First 3D Printed Human Corneas
Friday, June 29 2018 | 09 h 31 min | Vision Science
A low cost technique of creating human corneas could be used to ensure an unlimited supply of transplants.
Ten million people worldwide require surgery to replace damaged or scarred corneas, but there remains a significant shortage of available transplants.
A paper published in Experimental Eye Research reports a method of creating “bio-ink”, a mixture of human corneal stroma cells (stem cells) from donor corneas, alginate and collagen.
Using a bio-printer (a 3D printer designed to create biomedical parts that imitate natural characteristics) researchers at Newcastle University extruded this corneal cell bio-ink into concentric circles to form the shape of a human cornea. The printing process is approximately 10 minutes, and the corneal cells then grow within this printed structure.

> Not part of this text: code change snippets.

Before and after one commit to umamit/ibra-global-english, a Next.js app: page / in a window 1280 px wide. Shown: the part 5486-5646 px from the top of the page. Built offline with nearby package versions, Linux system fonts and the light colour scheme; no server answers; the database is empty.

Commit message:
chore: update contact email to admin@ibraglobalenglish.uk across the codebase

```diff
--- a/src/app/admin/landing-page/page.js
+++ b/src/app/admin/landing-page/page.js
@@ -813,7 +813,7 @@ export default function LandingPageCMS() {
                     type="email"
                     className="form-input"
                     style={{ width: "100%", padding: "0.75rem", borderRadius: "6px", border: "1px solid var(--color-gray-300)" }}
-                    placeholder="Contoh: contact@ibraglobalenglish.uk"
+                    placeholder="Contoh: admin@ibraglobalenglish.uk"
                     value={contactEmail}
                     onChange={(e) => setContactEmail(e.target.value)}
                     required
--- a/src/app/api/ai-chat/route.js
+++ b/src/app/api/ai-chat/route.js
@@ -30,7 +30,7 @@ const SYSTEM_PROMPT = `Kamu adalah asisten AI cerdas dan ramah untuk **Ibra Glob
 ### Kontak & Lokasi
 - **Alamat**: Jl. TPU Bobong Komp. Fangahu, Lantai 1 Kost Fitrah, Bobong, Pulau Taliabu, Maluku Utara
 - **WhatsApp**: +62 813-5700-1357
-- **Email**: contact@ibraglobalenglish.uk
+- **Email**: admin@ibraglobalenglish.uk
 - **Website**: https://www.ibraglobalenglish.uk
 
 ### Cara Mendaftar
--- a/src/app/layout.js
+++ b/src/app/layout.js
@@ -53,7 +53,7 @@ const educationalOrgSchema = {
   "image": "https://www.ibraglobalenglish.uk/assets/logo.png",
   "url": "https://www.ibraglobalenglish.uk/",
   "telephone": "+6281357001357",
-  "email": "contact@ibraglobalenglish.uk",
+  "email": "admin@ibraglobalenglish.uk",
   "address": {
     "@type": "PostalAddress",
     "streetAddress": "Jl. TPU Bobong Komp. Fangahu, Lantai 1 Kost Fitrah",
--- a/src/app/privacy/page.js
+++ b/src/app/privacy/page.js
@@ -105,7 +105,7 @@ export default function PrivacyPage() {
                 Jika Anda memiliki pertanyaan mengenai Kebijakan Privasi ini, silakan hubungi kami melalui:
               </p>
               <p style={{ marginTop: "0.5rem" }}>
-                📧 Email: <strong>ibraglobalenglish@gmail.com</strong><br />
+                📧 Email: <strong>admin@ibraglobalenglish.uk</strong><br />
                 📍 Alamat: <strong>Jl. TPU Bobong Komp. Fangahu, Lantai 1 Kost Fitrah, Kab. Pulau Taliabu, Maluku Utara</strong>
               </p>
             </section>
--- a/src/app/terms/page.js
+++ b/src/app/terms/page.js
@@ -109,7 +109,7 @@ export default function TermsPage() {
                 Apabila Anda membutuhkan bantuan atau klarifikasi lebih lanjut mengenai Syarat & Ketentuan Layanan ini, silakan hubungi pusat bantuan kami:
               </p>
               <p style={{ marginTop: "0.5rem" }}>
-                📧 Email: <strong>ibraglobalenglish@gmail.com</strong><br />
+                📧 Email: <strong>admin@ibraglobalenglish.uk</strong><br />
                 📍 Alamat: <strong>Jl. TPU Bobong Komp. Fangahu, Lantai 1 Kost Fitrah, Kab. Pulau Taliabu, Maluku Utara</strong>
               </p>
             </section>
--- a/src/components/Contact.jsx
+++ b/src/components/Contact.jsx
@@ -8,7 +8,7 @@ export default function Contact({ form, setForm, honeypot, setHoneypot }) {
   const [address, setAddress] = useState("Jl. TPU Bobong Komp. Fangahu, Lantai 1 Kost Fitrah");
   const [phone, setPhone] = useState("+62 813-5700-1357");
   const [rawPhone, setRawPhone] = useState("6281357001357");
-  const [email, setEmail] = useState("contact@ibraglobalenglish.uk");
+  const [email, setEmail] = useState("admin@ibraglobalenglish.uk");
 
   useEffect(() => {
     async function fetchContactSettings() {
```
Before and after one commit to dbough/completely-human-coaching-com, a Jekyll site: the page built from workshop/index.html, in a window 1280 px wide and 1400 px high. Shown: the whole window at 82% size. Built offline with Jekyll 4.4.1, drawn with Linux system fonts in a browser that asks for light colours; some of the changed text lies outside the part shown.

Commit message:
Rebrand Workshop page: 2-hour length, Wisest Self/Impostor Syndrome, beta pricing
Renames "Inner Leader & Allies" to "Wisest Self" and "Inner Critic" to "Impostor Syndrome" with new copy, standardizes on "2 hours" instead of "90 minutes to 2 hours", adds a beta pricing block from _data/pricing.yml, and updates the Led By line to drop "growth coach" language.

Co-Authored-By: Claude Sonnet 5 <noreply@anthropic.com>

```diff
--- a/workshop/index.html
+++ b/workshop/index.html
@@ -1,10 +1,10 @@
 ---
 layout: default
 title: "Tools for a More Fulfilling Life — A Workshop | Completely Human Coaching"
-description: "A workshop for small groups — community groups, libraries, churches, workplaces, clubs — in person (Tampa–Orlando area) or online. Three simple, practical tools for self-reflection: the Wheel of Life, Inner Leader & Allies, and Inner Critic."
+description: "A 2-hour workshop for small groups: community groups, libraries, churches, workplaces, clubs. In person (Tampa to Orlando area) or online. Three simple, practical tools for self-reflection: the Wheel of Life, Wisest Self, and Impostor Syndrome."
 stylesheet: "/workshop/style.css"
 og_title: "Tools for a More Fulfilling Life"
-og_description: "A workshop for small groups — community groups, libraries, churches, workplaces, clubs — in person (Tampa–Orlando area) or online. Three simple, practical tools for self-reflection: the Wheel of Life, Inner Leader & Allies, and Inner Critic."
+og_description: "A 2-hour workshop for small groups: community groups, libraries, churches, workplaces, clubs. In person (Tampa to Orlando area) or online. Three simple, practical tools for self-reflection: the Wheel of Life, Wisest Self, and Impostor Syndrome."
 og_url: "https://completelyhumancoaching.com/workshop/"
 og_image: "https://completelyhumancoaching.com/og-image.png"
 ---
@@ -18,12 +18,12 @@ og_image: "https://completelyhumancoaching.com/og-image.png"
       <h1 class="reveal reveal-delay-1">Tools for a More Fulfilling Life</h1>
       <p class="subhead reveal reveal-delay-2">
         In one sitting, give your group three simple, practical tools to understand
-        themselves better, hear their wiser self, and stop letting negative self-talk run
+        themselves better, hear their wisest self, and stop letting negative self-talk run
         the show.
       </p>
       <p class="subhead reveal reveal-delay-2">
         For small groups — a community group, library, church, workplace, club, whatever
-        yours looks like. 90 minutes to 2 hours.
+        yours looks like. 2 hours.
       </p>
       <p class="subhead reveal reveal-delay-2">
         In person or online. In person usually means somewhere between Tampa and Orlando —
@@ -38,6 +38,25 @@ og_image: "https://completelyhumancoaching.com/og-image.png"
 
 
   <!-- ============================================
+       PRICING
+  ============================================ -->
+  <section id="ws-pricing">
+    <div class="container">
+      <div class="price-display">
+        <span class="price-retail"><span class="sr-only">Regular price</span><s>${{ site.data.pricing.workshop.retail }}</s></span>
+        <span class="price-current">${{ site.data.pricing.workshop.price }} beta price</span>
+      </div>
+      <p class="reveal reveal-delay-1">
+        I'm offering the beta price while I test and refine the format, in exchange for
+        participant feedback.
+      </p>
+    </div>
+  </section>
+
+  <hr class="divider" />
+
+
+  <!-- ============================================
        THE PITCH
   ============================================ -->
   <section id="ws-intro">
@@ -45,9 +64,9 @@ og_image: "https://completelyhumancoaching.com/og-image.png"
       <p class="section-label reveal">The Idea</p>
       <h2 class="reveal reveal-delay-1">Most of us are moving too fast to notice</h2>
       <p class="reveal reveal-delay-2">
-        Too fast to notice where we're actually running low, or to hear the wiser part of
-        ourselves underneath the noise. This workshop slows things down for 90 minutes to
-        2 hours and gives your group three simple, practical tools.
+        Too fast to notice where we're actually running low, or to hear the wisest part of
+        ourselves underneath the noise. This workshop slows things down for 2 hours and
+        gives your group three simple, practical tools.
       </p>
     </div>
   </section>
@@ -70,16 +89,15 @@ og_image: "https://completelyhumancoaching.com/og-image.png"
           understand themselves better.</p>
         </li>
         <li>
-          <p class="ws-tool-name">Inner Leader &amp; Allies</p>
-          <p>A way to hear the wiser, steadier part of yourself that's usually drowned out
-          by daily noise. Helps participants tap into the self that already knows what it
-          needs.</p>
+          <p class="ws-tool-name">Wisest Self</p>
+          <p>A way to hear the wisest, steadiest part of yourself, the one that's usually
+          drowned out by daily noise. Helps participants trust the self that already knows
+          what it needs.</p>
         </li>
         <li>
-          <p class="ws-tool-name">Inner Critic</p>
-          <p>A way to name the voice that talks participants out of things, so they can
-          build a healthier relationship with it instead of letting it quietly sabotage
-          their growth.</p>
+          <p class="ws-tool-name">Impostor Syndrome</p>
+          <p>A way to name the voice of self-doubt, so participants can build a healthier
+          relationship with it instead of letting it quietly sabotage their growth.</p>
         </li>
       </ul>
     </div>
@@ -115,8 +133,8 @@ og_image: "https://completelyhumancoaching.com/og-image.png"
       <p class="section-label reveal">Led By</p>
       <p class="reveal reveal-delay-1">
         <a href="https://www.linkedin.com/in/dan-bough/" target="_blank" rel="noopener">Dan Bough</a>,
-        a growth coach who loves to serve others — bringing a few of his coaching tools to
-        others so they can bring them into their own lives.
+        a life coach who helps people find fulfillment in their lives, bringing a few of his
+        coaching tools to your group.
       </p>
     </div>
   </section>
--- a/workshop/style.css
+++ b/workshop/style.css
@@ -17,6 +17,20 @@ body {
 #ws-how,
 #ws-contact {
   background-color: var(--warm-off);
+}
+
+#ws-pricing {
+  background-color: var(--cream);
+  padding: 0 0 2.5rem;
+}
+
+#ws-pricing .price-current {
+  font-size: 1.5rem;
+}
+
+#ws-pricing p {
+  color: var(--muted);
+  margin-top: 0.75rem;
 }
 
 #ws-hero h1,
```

“Our unique gel keeps the stem cells alive whilst producing a material which is stiff enough to hold its shape but soft enough to be squeezed out the nozzle of a 3D printer,” says Che Connon, Professor of Tissue Engineering and co-author on the study. “Now we have a ready to use bio-ink containing stem cells allowing users to start printing tissues without having to worry about growing the cells separately.”
By measuring the dimensions of the patient’s eye and using that data in the printing process, the new cornea can match the exact size and shape needed for each patient.
Photo: Study co-authors Dr. Steve Swioklo and Prof Che Connon